Letters to the Editor
Rachel Hampton 5th-Grade Teacher La Porte, Tex.
I read with disbelief your article on the "guarantees" policy proposed by the Council of Chief State School Officers ("Chiefs Unanimously Endorse School 'Guarantees' Policy," Nov. 25, 1987).
As a classroom teacher, I will be the one who must "guarantee" that my students will learn. Every brainstorm of groups like this puts the burden of implementation on the classroom teacher.
I will be happy to guarantee that learning takes place if the following conditions are met:
The parents certify that neither has ever used drugs.
A doctor certifies that the mother had proper prenatal care and that the child was properly nurtured by both parents the first five years of his life.
The child scores above 100 on an i.q. test.
An inspection is made of the home to see that a quiet place to study is available.
An attitudinal survey is given to the parents to determine the degree of importance they place on education.
The parents present a sworn statement that they will not divorce or consume alcohol to excess while the child is being educated.
The child and his parents promise that the child will follow the school district's code of behavior.
A secretary is provided to handle routine paperwork so that I have time to plan and teach.
Of course, given the conditions of society, these requirements are as ridiculous as the "guarantees" that are being pushed by the state chiefs. I don't hold any child responsible for his home life. Neither do I take the responsibility for correcting all the problems that are inflicted upon him.
I get cold chills every time I read another national report or another proposal for "improvement." These are all prepared by people who are so far removed from the classroom that they don't have the foggiest notion about the realities of our schools.

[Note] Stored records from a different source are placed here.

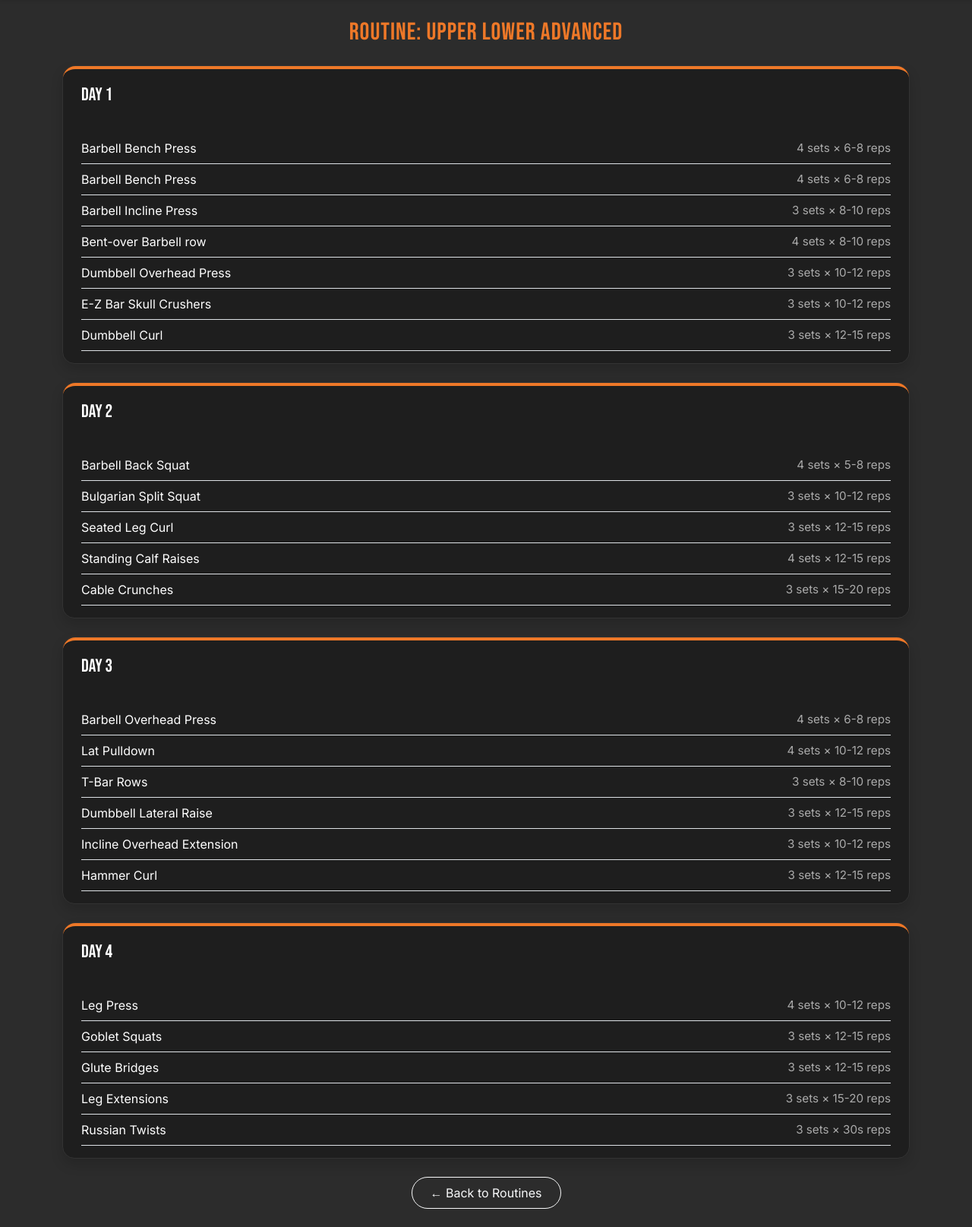
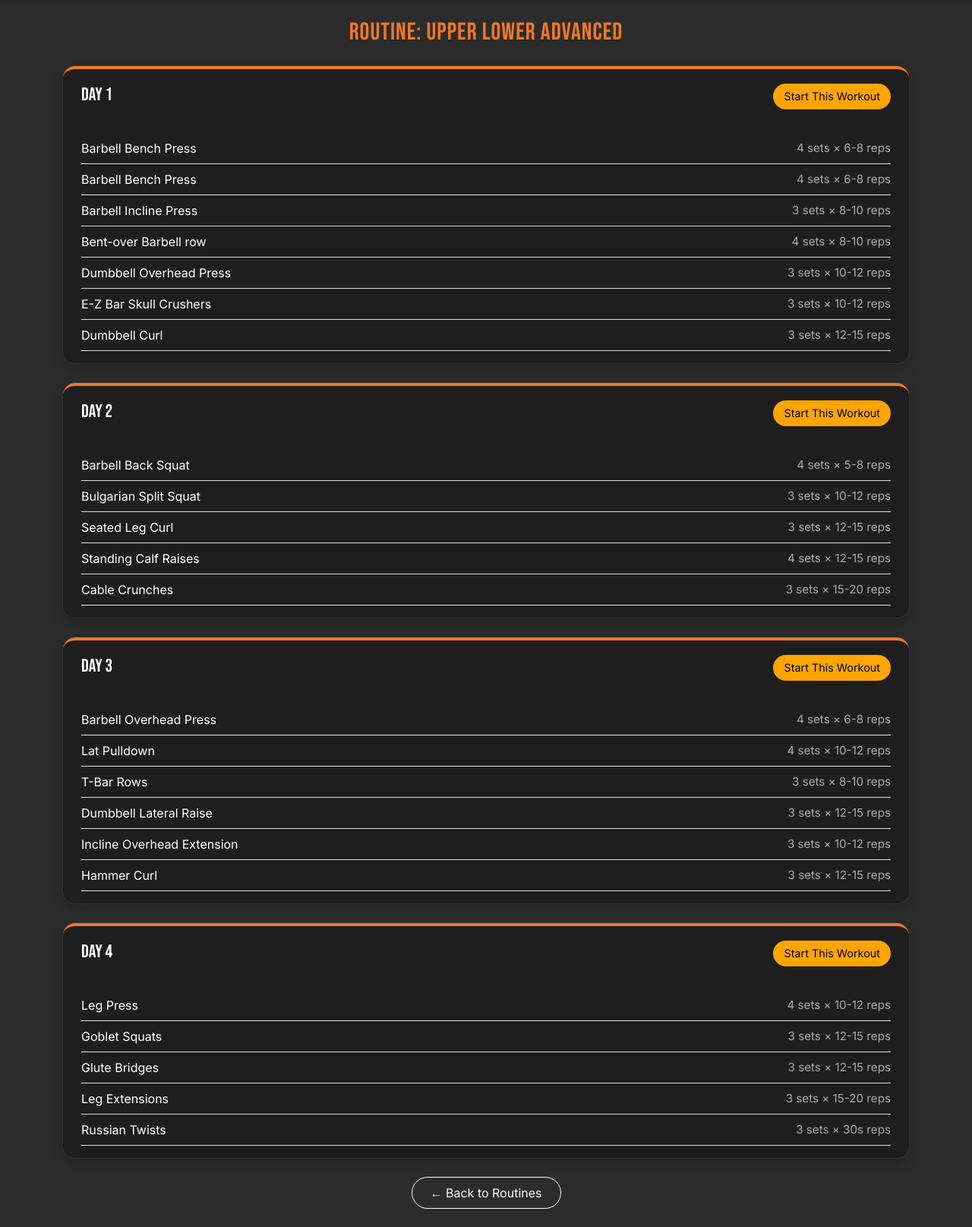
Before and after one commit to Baaangi/Workout_Tracker, a Flask app: page /routine/5 in a window 1280 px wide. Shown: the part 70-1685 px from the top of the page at 76% size. Run offline with Flask 3, Linux system fonts and the light colour scheme; data comes from the database, SQL or seed files in the repository; both versions use the stored data as it was after the commit.

Commit message:
fixed recommendations and routine

```diff
--- a/app.py
+++ b/app.py
@@ -98,6 +98,8 @@
 
 @app.route('/login', methods = ['GET', 'POST'])
 def login():
+    error = None
+
     if request.method == 'POST':
         username = request.form['username']
         password = request.form['password']
@@ -113,15 +115,14 @@
             session['user_id'] = user[0]
             session['is_admin'] = user[3]
 
-        if user[3] == 1:
-            return redirect('/admin')
+            if user[3] == 1:
+                return redirect('/admin')
+            else:
+                return redirect('/dashboard')
         else:
-            return redirect('/dashboard')
+            error = "Invalid username or password"
 
-    else:
-            flash("Invalid credentials", "error")
-
-    return render_template('login.html')
+    return render_template('login.html', error=error)
 
 @app.route('/dashboard')
 def dashboard():
@@ -186,23 +187,41 @@
 
                 for idx, s in enumerate(entry['sets']):
                     c.execute('''INSERT INTO workouts (user_id, date, exercise_id, set_number, reps, weight, notes)
-                            VALUES (?, ?, ?, ?, ?, ?, ?)''',
-                            (user_id, date, exercise_id, idx + 1, s['reps'], s['weight'], s.get('notes','')))
+                                 VALUES (?, ?, ?, ?, ?, ?, ?)''',
+                              (user_id, date, exercise_id, idx + 1, s['reps'], s['weight'], s.get('notes', '')))
             conn.commit()
             return jsonify({'success': True})
         except Exception as e:
-            print("Error loggin workout:", e)
+            print("Error logging workout:", e)
             return jsonify({'success': False, 'error': str(e)})
         finally:
             conn.close()
 
+    # GET request
     conn = sqlite3.connect('workout_tracker.db')
     c = conn.cursor()
     c.execute("SELECT name, muscle_group FROM exercises")
     exercises = c.fetchall()
     conn.close()
 
-    return render_template('log_workout.html', exercise=exercises, current_date=datetime.now().strftime("%Y-%m-%d"))
+    # Handle prefilled exercises from recommended workout
+    prefilled = []
+    if 'recommended_workout' in session:
+        ids = session.pop('recommended_workout')  # remove after using
+        conn = sqlite3.connect('workout_tracker.db')
+        c = conn.cursor()
+        q_marks = ",".join("?" for _ in ids)
+        c.execute(f"SELECT name FROM exercises WHERE id IN ({q_marks})", ids)
+        prefilled = [row[0] for row in c.fetchall()]  # only pass exercise names to JS
+        conn.close()
+
+    return render_template(
+        'log_workout.html',
+        exercise=exercises,
+        current_date=datetime.now().strftime("%Y-%m-%d"),
+        prefilled=prefilled  # <-- this is crucial for JS prefill
+    )
+
 
 
 @app.route('/history')
@@ -350,7 +369,7 @@
 
     # Get exercises grouped by day
     c.execute("""
-        SELECT rd.day_name, e.name, rd.sets, rd.reps
+        SELECT rd.day_name, e.id, e.name, rd.sets, rd.reps
         FROM routine_days rd
         JOIN exercises e ON rd.exercise_id = e.id
         WHERE rd.routine_id = ?
@@ -360,8 +379,8 @@
     conn.close()
 
     routine_days = {}
-    for day_name, ex_name, sets, reps in rows:
-        routine_days.setdefault(day_name, []).append((ex_name, sets, reps))
+    for day_name, ex_id, ex_name, sets, reps in rows:
+        routine_days.setdefault(day_name, []).append((ex_id, ex_name, sets, reps))
 
     return render_template('view_routine.html', routine_name=routine[0], routine_days=routine_days)
 
@@ -402,6 +421,20 @@
 
 
     return render_template("recommender.html", recommendations=recommendations)
+
+
+@app.route("/start_workout", methods=["POST"])
+def start_workout():
+    if 'user' not in session:
+        return redirect('/login')
+
+    exercise_ids = request.form.getlist("exercise_ids")
+
+    # Store in session temporarily so /log_workout knows what to prefill
+    session['recommended_workout'] = exercise_ids
+
+    return redirect(url_for("log_workout"))
+
 
 
 #ADMIN_PAGES
--- a/misc.txt
+++ /dev/null
@@ -1,3 +0,0 @@
-insert into exercises:
-
-    INSERT INTO exercises (name, target_muscle_group, equipment) VALUES ('Hammer Curl', 'Bicep', 'Dumbbell');
--- a/templates/view_routine.html
+++ b/templates/view_routine.html
@@ -6,7 +6,7 @@
     </h2>
 
     {% for day, exercises in routine_days.items() %}
-        <div class="mb-4 rounded-4 shadow" style="background-color: #1e1e1e; border: 1px solid #333;">
+    <div class="mb-4 rounded-4 shadow position-relative" style="background-color: #1e1e1e; border: 1px solid #333;">
         <div class="px-4 py-3" style="
             border-top: 4px solid var(--primary);
             border-top-left-radius: 1rem;
@@ -15,11 +15,34 @@
             font-size: 1.5rem;
             color: white;
             background-color: #1e1e1e;
+            position: relative;
         ">
             {{ day }}
+            <!-- Start This Workout button -->
+            <form action="{{ url_for('start_workout') }}" method="post" style="display:inline-block; float:right;">
+                {% for ex_id, ex_name, sets, reps in exercises %}
+                    <input type="hidden" name="exercise_ids" value="{{ ex_id }}">
+                {% endfor %}
+                <button type="submit"
+                    style="
+                        background-color: orange;
+                        color: black;
+                        border: none;
+                        padding: 6px 14px;
+                        border-radius: 25px;
+                        font-family: 'Inter';
+                        font-size: 0.9rem;
+                        cursor: pointer;
+                        transition: background-color 0.3s ease;
+                    "
+                    onmouseover="this.style.backgroundColor='#ff9c33';"
+                    onmouseout="this.style.backgroundColor='orange';">
+                    Start This Workout
+                </button>
+            </form>
         </div>
         <div class="px-4 py-3">
-                {% for name, sets, reps in exercises %}
+            {% for ex_id, name, sets, reps in exercises %}
                 <div class="d-flex justify-content-between align-items-center py-2 border-bottom" style="border-color: #444;">
                     <span style="font-family: 'Inter'; font-size: 1rem;">{{ name }}</span>
                     <span style="font-size: 0.95rem; color: #aaa;">{{ sets }} sets × {{ reps }} reps</span>
@@ -29,7 +52,6 @@
     </div>
     {% endfor %}
 
-
     <div class="text-center mt-4">
         <a href="{{ url_for('routine_results') }}" class="btn btn-outline-light px-4 py-2 rounded-pill" style="font-family: 'Inter';">
             ← Back to Routines
```
Also changed, not shown: templates/log_workout.html (+10 -0 lines), templates/login.html (+9 -0 lines), templates/recommender.html (+33 -0 lines), workout_tracker.db. Lines whose indentation alone changed are shown as unchanged.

How much battering can teachers take before we all throw up our hands in desperation and leave the profession?
Richard L. Tyson Mercersburg, Pa.
The National Assessment of Educational Progress and the U.S. Education Department are investigating what they call an "anomaly" in the results of naep's 1986 reading test ("Drop in Scores On Reading Test Baffles Experts," Jan. 20, 1988).
I hope this development will help people understand that using only test results as the means of measuring the success or failure of schools may be the greatest "anomaly" of all.
Shirley A. McFaul Chairperson Education Department Lewis University Romeoville, Ill.
In the Jan. 13 Commentary section, you invited a number of educators, analysts, and policymakers to propose initiatives of high priority for the federal government's role in education ("Priorities for the Next Administration").
This is a timely idea in this election year. What astounded me was that of the 13 respondents, only one was a woman: Mary Hatwood Futrell, president of the National Education Association.
This ratio in no way reflects the population in general or the key role women play at all levels of the educational process.
The male participants included two professors, an assistant superintendent, and a teacher. Surely you don't believe that there aren't many capable and insightful women in all those roles and other leadership positions who might have been considered, do you?
Vol. 07, Issue 20